The warning bells come in a few places.

  • Shooting vs Making: For his career Marvin is a 44.7 fg% guy, and for the season he's at 44.1 fg%, for this post-trade deadline stretch he's at 41.2 fg%. He's at 27.0 3pt% right now too. That is really low for a stretch big. Even his free throw shooting (a career 80% guy) is off, he's not at 72.0 ft%.
  • Effort: fouling isn't effort, but at least it means you are trying to stop the other guy even if you are breaking the rules to do so. He has gone from 3.3 fouls per 36 minutes this season down to 1.1 fouls per 36 minutes this season. Call me a caveman, but I don't want my power forward being so hands off.
  • Shot distribution: We've gone over how Marvin is taking more and more threes over anything else. It's true. It's even worse now. In this post trade deadline stretch he's now taking three pointers as over 40% of all the shots he takes, and when compounded with the fact that he gets to the line 1.0 times a game shows how far to one side of the equation he has become.

It's not all bad, two of his best games of the season happened during these last 22 games (Feb 24th vs Boston, Mar 10th, vs Atlanta). But most of it is bad. His shooting is gone. His effort looks low. He is playing fewer and fewer minutes. And he's not finishing strong. If recency bias is real, then finishing the season shooting .412 / .270 / .720 as a guy looking to play in his 10th year in the league is going to hurt him.

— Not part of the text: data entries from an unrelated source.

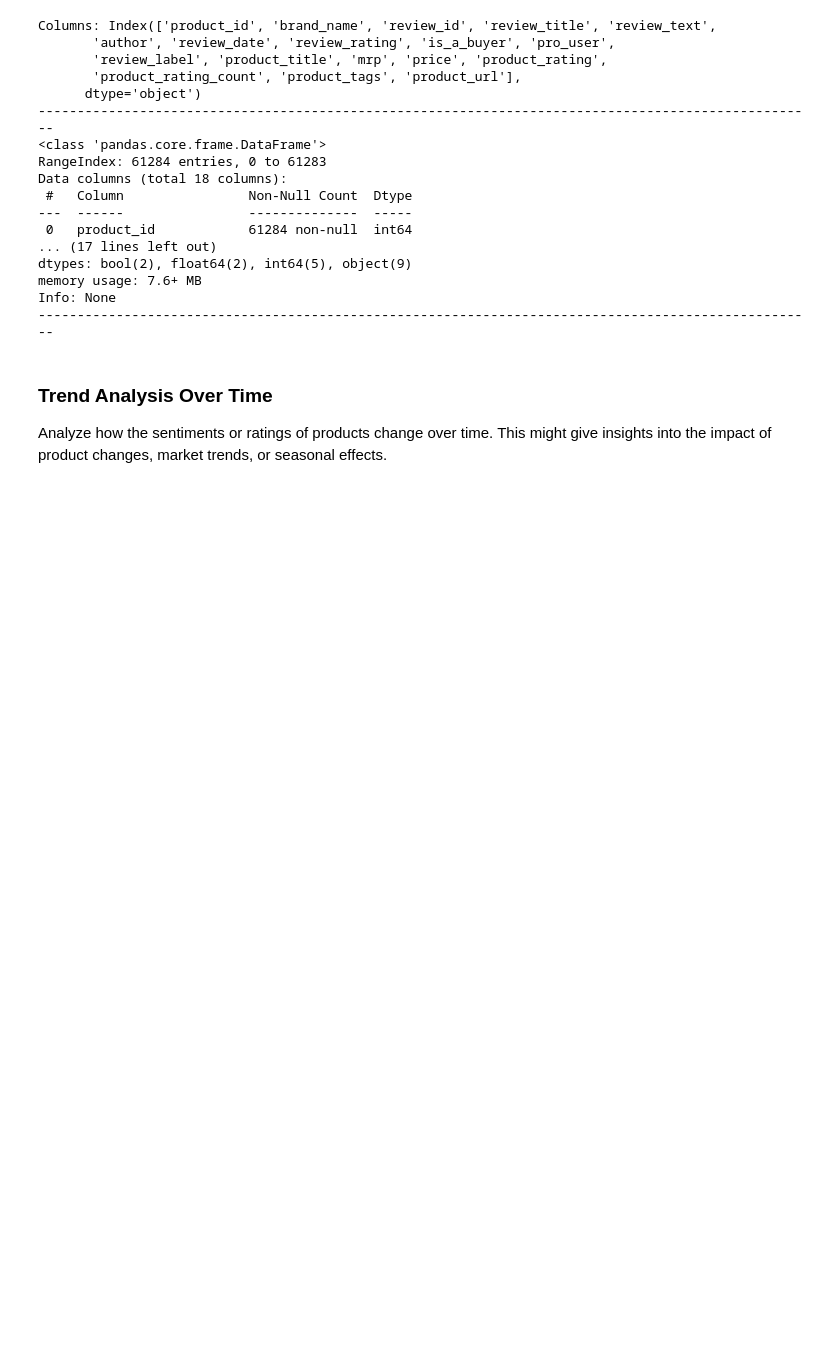
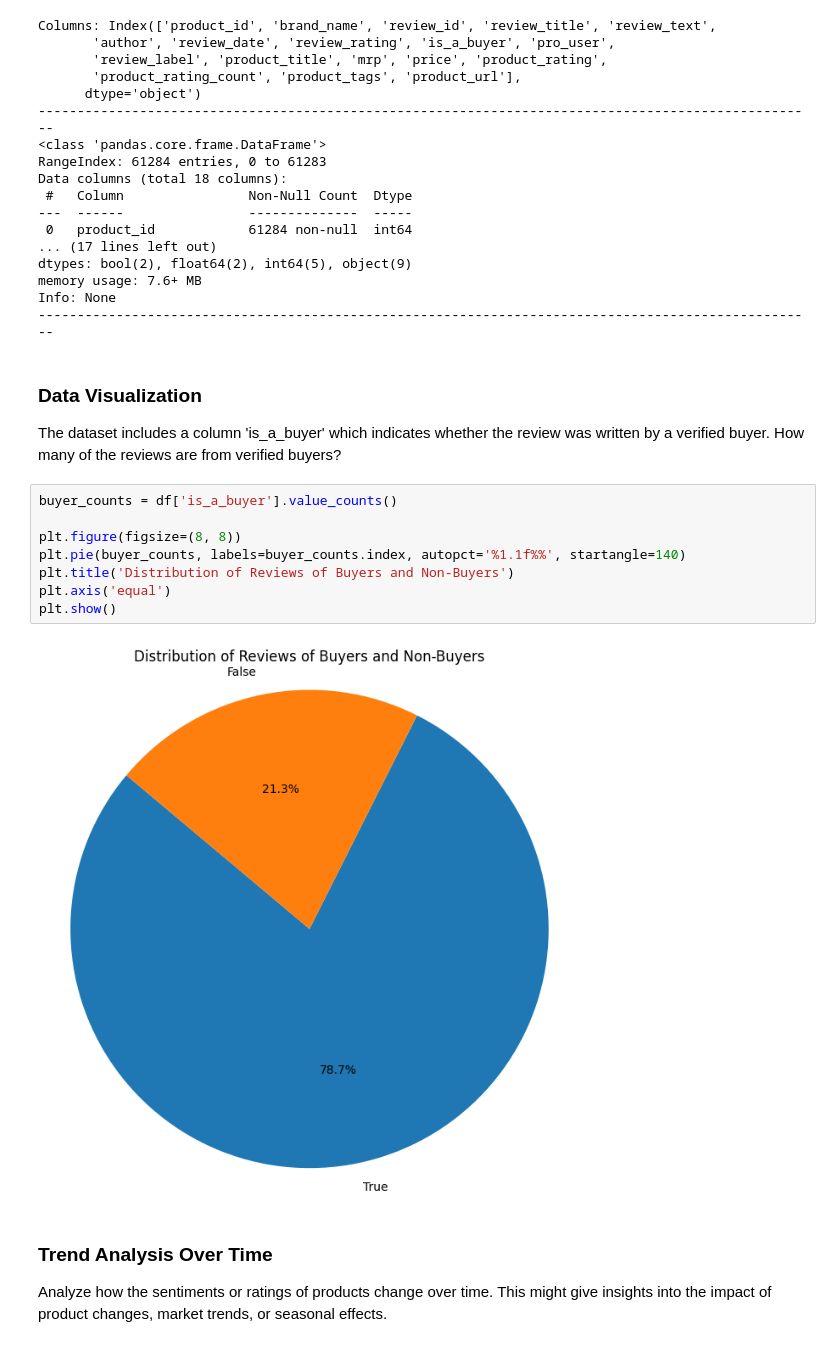
Before and after one commit to Ariamestra/DataScience, a Jupyter notebook: Cosmetic/Cosmetic.ipynb, the cells around one changed output. Drawn from its saved outputs; the diff is of its cells as text; blank space fills up the shorter version.

```diff
--- a/Cosmetic/Cosmetic.ipynb
+++ b/Cosmetic/Cosmetic.ipynb
@@ -42,6 +42,20 @@ dtypes: bool(2), float64(2), int64(5), object(9)
 memory usage: 7.6+ MB
 Info: None
 ----------------------------------------------------------------------------------------------------
+# %% [markdown]
+### Data Visualization
+
+The dataset includes a column 'is_a_buyer' which indicates whether the review was written by a verified buyer. How many of the reviews are from verified buyers?
+# %%
+buyer_counts = df['is_a_buyer'].value_counts()
+
+plt.figure(figsize=(8, 8))
+plt.pie(buyer_counts, labels=buyer_counts.index, autopct='%1.1f%%', startangle=140)
+plt.title('Distribution of Reviews of Buyers and Non-Buyers')
+plt.axis('equal')
+plt.show()
+# %% [output]
+[figure, added]
 # %% [markdown]
 ### Trend Analysis Over Time
 
```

And that really sucks for me, an unashamed Marvin Williams fan. (If I bought jerseys, his would be one of the ones I would buy this season) This may also mean that he's not going to command top dollar on the free agent market. Which means the Jazz should be able to get him back if they want him. I don't know if Marvin wants to be back (I'm sure he'll not say no though), but his play after not being traded could be an indication of a big let down. Maybe he wanted to go to a contender? Maybe his agent told him he would have a better chance at a longer contract if he latched on and had a good playoff run?

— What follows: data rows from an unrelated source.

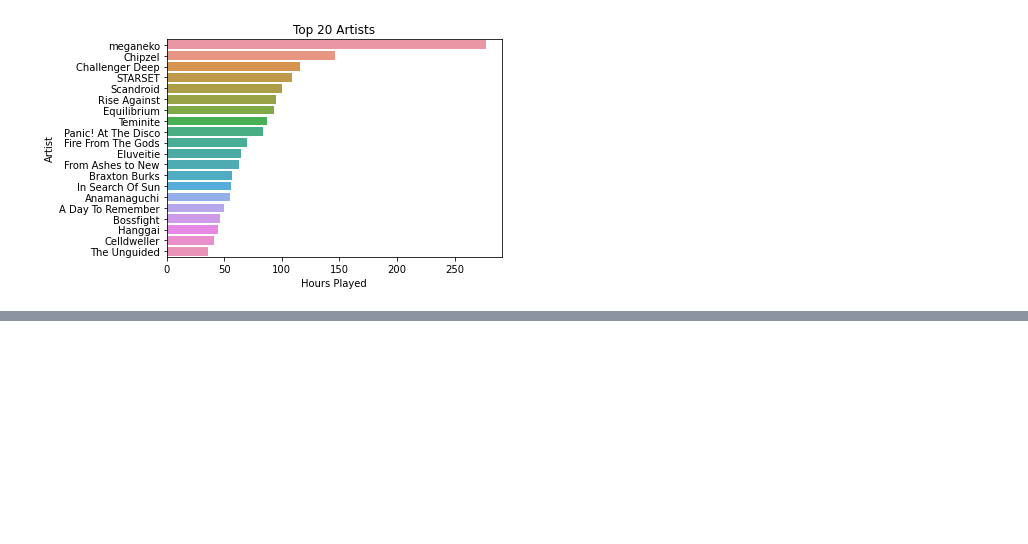
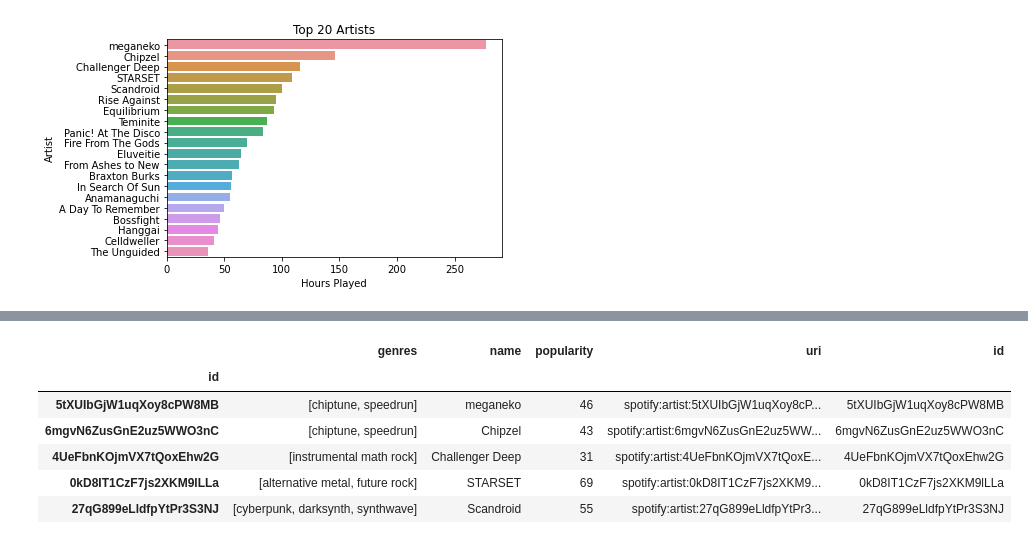
Before and after one commit to Duke02/Spotify-Listening-Analysis, a Jupyter notebook: Related-Artists.ipynb, the cells around one changed output, grey strips where cells are left out. Drawn from its saved outputs; the diff is of its cells as text; code cells hidden in the pictures; blank space fills up the shorter version.

```diff
--- a/Related-Artists.ipynb
+++ b/Related-Artists.ipynb
@@ -71,0 +126,10 @@ ax.set(xlabel='Hours Played')
+# %%
+artists_big_df_raw.head()
+# %% [output]
+|  | genres | name | popularity | uri | id |
+| id |  |  |  |  |  |
+| 5tXUIbGjW1uqXoy8cPW8MB | [chiptune, speedrun] | meganeko | 46 | spotify:artist:5tXUIbGjW1uqXoy8cP... | 5tXUIbGjW1uqXoy8cPW8MB |
+| 6mgvN6ZusGnE2uz5WWO3nC | [chiptune, speedrun] | Chipzel | 43 | spotify:artist:6mgvN6ZusGnE2uz5WW... | 6mgvN6ZusGnE2uz5WWO3nC |
+| 4UeFbnKOjmVX7tQoxEhw2G | [instrumental math rock] | Challenger Deep | 31 | spotify:artist:4UeFbnKOjmVX7tQoxE... | 4UeFbnKOjmVX7tQoxEhw2G |
+| 0kD8IT1CzF7js2XKM9lLLa | [alternative metal, future rock] | STARSET | 69 | spotify:artist:0kD8IT1CzF7js2XKM9... | 0kD8IT1CzF7js2XKM9lLLa |
+| 27qG899eLldfpYtPr3S3NJ | [cyberpunk, darksynth, synthwave] | Scandroid | 55 | spotify:artist:27qG899eLldfpYtPr3... | 27qG899eLldfpYtPr3S3NJ |
```
Also changed, not shown: parts of 12 cells of this notebook, 1 other file.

I don't know.

I do know that Marvin has an uncertain future. This is his first real free agency period of his life. His rookie contract was set by the rookie scale from his draft spot. He had enough promise that it was a no-brainer to pay him after his rookie contract was set to expire, and extending him for so long only made sense because of how young he was. Now all of that has changed.

He had a great bounce back season, even if I believe he's not being used correctly. I think he has plenty to give a good team or an up and coming one. And I would not hesitate to try to bring him back. Jazz GM Dennis Lindsey will probably be more preoccupied right now with a) the NBA Draft, b) Gordon Hayward 's RFA status, and c) the possible extensions for Alec Burks and Enes Kanter. Marvin is down on the list for sure.

But he's on my list. And while I don't have high hopes for him to turn it around and have a stand out contract year, I do think that he could be a nice part of what we do in the immediate future -- as a bench player spelling either the SF or PF and taking advantage of mismatches more.

I like Marvin. I still believe that some of his potential is still there. He's not going to be a world beater, but he's a great example of how crazy the NBA draft process is. I don't know what his future holds. And by his play after the trade deadline, I don't think anyone does either.